From NBC/NJ's Athena Jones
In yet another example of the Obama campaign pushing back hard on the gas tax holiday issue, Obama supporter Sen. Claire McCaskill (D-MO) hosted a conference call to highlight past opposition to such a holiday from Clinton supporters, including North Carolina Gov. Mike Easley and her own husband.

McCaskill, who is campaigning in North Carolina today, quoted Easley
who two years ago called a cut in the gas tax a "subsidy for oil
companies" and added that less than two weeks ago he said, "people need
to be told the truth about it," because such a holiday would not
necessarily result in savings.

The campaign sent out an audio link to the governor's more recent
comments. She also said the former president Clinton also agreed with
Obama at one point in time about how short-sighted a gas tax holiday
would be and said it was noteworthy that the Clinton campaign had not
been able to produce experts who backed her proposal, arguing that when
promoting an economic policy it was important to have at least someone
who knows about economics agree with you, unless you never planned for
your proposal to pass and were simply trying to get votes.

Kitchen-table issues like high gas prices have increasingly been the
focus for both candidates as they try to win over voters who are
struggling economically.

Obama has hit his rivals consistently over the past several days for supporting the tax holiday and his campaign sent out a memo on the matter during the conference call, a bid to drive home its argument that the senator is not "out of touch" with voters for refusing to back a plan that would save them little, is not supported by experts and was unlikely to pass before summer.

The Missouri senator said the race on the ground in the Tar Heel state felt "very good" even as polls showed Clinton edging up, narrowing Obama's lead. McCaskill said such narrowing was to be expected, comparing it to Obama having closed the gap in Pennsylvania to 10 points from 20. She said the Clinton campaign had put a lot of effort into campaigning in the state and that Bill Clinton had "camped out" there.

She argued repeatedly that North Carolinians were offended by the gas tax holiday proposal that she and the Illinois senator have painted as a gimmick to buy their votes.

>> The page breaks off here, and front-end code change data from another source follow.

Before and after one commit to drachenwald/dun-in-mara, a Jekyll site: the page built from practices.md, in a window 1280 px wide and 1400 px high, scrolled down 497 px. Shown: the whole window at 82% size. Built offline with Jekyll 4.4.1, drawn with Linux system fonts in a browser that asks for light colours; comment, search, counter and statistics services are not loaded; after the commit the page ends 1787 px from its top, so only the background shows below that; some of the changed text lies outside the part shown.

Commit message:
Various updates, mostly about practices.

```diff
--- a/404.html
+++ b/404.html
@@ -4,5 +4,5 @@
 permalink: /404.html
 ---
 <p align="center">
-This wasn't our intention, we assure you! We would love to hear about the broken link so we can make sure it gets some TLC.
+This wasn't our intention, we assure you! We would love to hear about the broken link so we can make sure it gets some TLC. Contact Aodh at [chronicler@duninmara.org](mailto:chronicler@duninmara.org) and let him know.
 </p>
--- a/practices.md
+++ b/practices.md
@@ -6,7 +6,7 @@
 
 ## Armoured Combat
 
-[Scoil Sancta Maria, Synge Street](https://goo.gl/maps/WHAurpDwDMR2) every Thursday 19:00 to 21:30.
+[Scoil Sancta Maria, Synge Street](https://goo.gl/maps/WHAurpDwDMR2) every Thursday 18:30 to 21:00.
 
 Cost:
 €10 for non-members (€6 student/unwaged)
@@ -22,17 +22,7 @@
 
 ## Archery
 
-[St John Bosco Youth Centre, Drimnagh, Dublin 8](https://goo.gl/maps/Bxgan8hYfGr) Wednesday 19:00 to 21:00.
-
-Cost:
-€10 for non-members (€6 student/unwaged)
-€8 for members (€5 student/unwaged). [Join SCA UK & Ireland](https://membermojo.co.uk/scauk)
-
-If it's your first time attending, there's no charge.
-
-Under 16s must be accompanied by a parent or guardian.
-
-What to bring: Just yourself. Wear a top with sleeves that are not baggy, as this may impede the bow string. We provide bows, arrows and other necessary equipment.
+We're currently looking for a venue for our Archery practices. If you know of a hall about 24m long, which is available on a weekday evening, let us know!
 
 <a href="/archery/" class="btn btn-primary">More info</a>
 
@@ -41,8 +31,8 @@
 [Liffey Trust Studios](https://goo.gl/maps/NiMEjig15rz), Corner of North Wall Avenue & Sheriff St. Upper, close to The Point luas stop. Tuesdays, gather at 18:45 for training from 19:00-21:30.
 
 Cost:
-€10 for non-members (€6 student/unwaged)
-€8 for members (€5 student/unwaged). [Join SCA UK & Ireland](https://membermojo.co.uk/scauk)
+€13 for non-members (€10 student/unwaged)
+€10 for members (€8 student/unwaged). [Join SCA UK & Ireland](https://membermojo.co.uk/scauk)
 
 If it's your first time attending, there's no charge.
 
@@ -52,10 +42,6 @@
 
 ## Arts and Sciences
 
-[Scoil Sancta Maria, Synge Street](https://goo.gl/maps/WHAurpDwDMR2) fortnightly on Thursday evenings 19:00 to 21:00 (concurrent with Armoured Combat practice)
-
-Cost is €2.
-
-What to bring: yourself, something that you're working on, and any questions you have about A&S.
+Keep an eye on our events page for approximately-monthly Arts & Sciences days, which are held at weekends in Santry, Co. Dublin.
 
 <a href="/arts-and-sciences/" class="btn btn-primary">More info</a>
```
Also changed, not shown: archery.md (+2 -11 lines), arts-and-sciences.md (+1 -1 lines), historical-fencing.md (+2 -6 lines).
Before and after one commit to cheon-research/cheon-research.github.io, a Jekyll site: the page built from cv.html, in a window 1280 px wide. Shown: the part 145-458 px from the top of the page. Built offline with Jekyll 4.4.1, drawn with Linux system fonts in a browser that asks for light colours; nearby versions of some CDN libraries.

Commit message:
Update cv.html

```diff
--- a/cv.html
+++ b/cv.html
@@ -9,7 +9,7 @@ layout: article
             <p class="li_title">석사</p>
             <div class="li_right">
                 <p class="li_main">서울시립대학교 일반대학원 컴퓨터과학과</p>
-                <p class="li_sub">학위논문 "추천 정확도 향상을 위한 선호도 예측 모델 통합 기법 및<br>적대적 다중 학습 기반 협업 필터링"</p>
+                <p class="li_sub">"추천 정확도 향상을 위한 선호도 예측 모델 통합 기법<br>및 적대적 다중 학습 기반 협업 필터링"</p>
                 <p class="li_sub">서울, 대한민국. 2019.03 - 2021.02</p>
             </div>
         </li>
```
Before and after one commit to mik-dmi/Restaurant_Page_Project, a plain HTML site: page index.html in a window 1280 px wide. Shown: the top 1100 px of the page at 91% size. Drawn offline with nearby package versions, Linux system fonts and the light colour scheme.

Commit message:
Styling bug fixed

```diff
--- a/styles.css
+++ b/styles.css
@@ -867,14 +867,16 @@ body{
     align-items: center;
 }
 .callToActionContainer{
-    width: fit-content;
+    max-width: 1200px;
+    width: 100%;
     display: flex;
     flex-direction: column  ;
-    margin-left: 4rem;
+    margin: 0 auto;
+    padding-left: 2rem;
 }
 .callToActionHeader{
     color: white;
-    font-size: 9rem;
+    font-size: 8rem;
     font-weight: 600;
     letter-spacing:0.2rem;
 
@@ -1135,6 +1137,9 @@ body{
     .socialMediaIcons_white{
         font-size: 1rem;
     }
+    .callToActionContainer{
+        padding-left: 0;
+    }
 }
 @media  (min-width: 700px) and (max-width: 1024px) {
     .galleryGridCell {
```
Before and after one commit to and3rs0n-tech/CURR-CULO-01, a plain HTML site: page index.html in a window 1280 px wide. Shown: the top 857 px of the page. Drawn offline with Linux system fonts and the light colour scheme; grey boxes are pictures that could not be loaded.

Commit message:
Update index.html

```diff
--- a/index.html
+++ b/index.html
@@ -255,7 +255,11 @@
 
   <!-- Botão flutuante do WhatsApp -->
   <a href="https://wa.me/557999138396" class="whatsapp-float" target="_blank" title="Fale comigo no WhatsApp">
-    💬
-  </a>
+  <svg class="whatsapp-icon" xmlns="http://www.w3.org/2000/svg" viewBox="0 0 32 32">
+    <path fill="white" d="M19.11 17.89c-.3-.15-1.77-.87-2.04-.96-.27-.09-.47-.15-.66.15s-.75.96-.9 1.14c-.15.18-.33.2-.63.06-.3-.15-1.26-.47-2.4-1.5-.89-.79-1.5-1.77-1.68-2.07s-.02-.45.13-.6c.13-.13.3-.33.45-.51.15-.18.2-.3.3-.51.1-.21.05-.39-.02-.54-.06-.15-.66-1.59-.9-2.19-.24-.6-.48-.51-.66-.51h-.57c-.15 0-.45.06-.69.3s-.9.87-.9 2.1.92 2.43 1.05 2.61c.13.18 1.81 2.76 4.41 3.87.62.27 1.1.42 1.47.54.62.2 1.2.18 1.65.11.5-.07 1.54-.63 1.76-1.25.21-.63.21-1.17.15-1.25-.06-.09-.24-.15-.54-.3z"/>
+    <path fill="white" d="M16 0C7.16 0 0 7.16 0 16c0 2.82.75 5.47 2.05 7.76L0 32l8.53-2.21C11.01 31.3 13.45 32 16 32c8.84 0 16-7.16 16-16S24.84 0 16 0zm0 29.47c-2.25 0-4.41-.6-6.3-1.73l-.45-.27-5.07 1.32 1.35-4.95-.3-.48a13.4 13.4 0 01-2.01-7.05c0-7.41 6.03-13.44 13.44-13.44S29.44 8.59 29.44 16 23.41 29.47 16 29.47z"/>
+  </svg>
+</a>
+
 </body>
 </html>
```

NBC/NJ's Mike Memoli passes along that Clinton spokesman Doug Hattaway reacted to the call this way: "The Obama campaign seems bitter about sliding in the polls and is clinging to these negative attacks out of frustration."